Bioenergy Opportunities

Life Cycle Emissions from Biomass Power Production

Power production from biomass continues to draw interest, particularly in Europe. Here, bioenergy production can qualify for various green energy incentives and investments, provided that life cycle emissions meet European and/or national level standards. Notable controversy surrounds bioenergy production, however, particularly where forest based biomass is used as a primary fuel source. Several recent studies have drawn stark comparisons of biomass to coal power production, generating much controversy. Navigating this environment can be difficult and confusing, with the potential to incite more controversy. We deployed a carefully reasoned assessment, leveraging feasible and reasonable mitigations plus clear and transparent carbon accounting methods. Results of the analysis provided our client with tools needed to hone its business model and evaluate next steps for facility development.

New Take on a Mature Industry

Efficient Pipe Procurement Drives New Legislation

Pipelines used for potable water, stormwater, and wastewater conveyance are fabricated from various materials--ductile iron, plastics, reinforced concrete pipe, and others. Some US municipalities follow a restricted approach to pipe procurement: they employ blanket restrictions on certain pipe materials. Other municipalities support open competition practices and will consider several materials based on what is best for a specific project and on cost.

Seeking to understand the fiscal effects on these two procurement methods, Dr. Eckard, in support of the American Chemistry Council (ACC), completed an in-depth evaluation of pipe procurement for three dozen communities in select states across the US. Results show that open competition can save municipalities (and taxpayers) up to 50% on pipe costs, potentially saving millions of dollars per year simply by changing their procurement process. With support from Dr. Eckard, ACC is now leveraging the findings of these studies to help guide more cost effective and competition-friendly policies. Results of this effort have reached the Associated Press and over two dozen newspapers nationwide.

Exceptional Fund Development

Over $220 Million in Funding Leveraged

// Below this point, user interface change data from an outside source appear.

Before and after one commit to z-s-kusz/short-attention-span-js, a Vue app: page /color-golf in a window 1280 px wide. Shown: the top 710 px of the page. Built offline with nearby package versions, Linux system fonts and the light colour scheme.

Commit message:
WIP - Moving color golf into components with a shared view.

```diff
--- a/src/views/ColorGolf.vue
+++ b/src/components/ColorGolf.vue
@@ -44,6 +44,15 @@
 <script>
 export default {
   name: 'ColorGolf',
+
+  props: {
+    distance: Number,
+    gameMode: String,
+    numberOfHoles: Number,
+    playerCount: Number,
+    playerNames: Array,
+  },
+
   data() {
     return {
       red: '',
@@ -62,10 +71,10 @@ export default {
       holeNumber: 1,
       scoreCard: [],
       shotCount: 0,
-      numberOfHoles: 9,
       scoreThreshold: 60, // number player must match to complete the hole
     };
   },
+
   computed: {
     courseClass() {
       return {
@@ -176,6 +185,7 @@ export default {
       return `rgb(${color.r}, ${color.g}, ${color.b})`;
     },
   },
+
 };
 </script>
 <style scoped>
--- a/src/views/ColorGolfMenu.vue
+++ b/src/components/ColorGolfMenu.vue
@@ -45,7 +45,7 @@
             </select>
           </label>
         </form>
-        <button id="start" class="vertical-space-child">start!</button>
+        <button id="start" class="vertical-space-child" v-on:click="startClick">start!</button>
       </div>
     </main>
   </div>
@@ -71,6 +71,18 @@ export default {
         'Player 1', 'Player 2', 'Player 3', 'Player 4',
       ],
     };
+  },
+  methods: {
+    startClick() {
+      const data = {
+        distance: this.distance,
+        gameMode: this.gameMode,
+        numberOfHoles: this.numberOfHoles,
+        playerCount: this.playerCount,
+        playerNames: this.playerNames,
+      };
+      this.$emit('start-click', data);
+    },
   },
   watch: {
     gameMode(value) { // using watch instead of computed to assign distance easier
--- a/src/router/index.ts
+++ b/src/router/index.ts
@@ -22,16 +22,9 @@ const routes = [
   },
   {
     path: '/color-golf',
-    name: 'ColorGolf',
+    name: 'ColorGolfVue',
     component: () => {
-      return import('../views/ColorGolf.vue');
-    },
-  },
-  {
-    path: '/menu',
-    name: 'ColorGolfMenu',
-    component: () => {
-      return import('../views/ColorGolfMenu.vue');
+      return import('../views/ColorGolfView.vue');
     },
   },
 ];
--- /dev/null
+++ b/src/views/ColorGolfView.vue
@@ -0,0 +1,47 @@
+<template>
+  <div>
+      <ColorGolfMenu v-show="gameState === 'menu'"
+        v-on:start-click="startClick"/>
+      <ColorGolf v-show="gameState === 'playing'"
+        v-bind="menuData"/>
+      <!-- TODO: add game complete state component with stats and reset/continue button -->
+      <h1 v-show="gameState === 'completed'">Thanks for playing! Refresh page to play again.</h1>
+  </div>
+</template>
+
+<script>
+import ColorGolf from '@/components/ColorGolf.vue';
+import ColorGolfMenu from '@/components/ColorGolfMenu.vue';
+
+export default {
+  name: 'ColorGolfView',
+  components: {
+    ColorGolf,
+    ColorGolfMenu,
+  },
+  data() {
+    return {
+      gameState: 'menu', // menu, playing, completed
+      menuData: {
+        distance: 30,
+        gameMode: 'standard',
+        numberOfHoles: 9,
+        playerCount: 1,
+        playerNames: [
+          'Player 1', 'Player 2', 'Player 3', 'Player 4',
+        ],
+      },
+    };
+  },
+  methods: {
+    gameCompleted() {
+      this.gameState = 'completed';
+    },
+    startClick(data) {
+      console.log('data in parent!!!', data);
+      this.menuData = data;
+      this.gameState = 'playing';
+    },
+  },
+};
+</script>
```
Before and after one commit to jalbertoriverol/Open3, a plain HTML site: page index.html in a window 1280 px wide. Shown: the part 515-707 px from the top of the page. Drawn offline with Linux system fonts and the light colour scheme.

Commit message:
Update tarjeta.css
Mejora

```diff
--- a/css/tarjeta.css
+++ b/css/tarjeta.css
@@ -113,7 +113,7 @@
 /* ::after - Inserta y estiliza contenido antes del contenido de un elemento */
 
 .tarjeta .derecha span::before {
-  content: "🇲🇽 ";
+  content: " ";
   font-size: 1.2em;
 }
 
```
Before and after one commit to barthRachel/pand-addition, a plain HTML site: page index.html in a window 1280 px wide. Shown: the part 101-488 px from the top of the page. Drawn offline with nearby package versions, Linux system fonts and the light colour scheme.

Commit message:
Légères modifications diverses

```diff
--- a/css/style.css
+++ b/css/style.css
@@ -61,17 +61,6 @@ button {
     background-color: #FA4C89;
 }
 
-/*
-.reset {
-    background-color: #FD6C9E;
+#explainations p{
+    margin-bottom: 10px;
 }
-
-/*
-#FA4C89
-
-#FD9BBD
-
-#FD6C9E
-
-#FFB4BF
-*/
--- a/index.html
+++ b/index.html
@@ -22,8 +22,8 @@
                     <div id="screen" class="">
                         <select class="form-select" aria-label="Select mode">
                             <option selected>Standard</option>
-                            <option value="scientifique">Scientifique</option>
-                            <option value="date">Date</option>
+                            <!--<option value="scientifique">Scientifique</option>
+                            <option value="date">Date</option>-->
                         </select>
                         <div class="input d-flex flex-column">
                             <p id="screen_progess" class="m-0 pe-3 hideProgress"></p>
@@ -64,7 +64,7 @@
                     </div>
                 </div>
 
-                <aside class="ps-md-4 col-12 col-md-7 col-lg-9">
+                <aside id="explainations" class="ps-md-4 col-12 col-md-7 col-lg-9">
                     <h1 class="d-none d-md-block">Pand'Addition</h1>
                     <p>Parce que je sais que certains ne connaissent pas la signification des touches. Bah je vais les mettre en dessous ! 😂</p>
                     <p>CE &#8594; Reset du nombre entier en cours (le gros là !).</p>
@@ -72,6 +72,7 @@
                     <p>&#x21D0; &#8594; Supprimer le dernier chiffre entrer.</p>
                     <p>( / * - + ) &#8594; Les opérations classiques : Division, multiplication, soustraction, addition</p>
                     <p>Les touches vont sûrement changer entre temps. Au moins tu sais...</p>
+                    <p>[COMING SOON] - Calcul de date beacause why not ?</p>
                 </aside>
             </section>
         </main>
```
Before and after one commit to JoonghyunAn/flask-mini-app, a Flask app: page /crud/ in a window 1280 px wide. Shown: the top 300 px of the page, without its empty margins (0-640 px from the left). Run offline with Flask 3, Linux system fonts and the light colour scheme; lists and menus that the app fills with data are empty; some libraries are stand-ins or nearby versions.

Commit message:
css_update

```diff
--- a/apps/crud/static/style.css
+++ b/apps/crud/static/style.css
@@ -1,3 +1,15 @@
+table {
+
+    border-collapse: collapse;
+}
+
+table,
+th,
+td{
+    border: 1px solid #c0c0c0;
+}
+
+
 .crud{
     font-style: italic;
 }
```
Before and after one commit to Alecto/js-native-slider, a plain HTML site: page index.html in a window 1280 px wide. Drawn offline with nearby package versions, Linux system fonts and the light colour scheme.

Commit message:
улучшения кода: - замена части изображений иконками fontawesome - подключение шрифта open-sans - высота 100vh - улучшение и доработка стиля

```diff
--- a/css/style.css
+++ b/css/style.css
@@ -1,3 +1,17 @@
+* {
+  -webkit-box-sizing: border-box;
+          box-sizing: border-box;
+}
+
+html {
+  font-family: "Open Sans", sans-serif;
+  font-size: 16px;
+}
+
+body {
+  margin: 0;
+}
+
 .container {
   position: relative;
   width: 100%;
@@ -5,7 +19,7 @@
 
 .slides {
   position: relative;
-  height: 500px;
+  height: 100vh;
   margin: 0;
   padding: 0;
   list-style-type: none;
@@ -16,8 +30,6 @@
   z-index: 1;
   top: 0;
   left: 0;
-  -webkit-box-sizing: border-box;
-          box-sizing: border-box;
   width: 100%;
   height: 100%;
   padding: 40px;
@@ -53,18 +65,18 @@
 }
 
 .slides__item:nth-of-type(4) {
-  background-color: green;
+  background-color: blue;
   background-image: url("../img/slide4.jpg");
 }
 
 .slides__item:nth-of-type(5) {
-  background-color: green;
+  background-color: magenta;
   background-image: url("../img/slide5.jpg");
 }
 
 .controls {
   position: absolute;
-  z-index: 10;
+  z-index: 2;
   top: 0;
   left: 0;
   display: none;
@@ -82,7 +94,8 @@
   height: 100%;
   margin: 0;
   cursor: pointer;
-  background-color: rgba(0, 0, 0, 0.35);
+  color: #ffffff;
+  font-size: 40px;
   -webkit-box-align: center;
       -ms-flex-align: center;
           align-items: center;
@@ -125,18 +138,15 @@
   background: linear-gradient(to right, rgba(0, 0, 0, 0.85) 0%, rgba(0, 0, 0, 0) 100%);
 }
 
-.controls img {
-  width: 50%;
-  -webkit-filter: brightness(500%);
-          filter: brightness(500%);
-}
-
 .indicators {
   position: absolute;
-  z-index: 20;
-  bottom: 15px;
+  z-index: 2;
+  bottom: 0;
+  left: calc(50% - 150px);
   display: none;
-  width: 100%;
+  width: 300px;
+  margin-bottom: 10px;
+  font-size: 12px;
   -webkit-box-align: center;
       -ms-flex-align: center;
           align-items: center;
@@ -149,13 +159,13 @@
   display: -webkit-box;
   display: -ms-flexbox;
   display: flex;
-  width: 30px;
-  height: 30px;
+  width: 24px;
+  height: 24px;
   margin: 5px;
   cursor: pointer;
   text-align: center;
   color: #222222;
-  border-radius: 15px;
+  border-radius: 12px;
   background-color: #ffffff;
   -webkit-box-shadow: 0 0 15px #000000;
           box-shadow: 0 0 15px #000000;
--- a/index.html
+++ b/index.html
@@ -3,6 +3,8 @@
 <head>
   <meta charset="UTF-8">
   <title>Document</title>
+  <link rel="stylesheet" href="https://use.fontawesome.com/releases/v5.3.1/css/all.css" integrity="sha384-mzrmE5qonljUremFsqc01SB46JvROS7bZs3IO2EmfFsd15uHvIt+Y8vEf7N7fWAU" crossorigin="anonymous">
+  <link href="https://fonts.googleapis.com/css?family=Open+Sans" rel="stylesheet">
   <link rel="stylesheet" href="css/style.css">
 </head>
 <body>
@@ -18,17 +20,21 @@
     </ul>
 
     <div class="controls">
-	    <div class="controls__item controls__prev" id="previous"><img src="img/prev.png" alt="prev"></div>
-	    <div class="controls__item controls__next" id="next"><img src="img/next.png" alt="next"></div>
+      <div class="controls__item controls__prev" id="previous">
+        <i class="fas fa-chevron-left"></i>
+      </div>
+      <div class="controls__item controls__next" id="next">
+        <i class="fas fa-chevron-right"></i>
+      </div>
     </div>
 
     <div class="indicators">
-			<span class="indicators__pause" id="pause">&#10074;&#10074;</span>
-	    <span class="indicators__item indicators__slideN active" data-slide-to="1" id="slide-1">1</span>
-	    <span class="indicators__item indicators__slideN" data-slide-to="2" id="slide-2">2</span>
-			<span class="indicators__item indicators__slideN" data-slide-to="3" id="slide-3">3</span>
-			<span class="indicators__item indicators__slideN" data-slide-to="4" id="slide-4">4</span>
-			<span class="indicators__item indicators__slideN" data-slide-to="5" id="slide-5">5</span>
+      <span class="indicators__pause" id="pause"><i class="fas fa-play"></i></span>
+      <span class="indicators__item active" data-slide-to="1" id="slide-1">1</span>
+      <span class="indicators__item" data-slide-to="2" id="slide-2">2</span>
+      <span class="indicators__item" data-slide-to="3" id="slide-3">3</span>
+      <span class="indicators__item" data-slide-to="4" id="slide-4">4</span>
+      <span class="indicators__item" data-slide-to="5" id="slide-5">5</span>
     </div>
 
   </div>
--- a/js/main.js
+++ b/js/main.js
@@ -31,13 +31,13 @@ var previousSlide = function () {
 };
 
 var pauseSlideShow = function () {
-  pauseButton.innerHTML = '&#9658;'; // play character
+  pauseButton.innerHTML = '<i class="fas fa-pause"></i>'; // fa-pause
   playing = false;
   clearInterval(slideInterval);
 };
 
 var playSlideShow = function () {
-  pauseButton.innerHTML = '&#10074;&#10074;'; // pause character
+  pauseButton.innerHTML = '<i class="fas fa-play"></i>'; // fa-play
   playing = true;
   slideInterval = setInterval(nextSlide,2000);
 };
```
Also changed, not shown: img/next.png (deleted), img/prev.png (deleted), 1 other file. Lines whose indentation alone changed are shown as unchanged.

During the last five years alone, Dr. Eckard has successfully acquired for key cleantech players over $125 million in federal and state funding, while leveraging more than $95 million in private and equity funds. Through direct consulting and in collaboration with The Grant Farm, Dr. Eckard's efforts have helped to greatly speed cleantech commercialization, verify innovative technologies, and develop new and effective paths to market.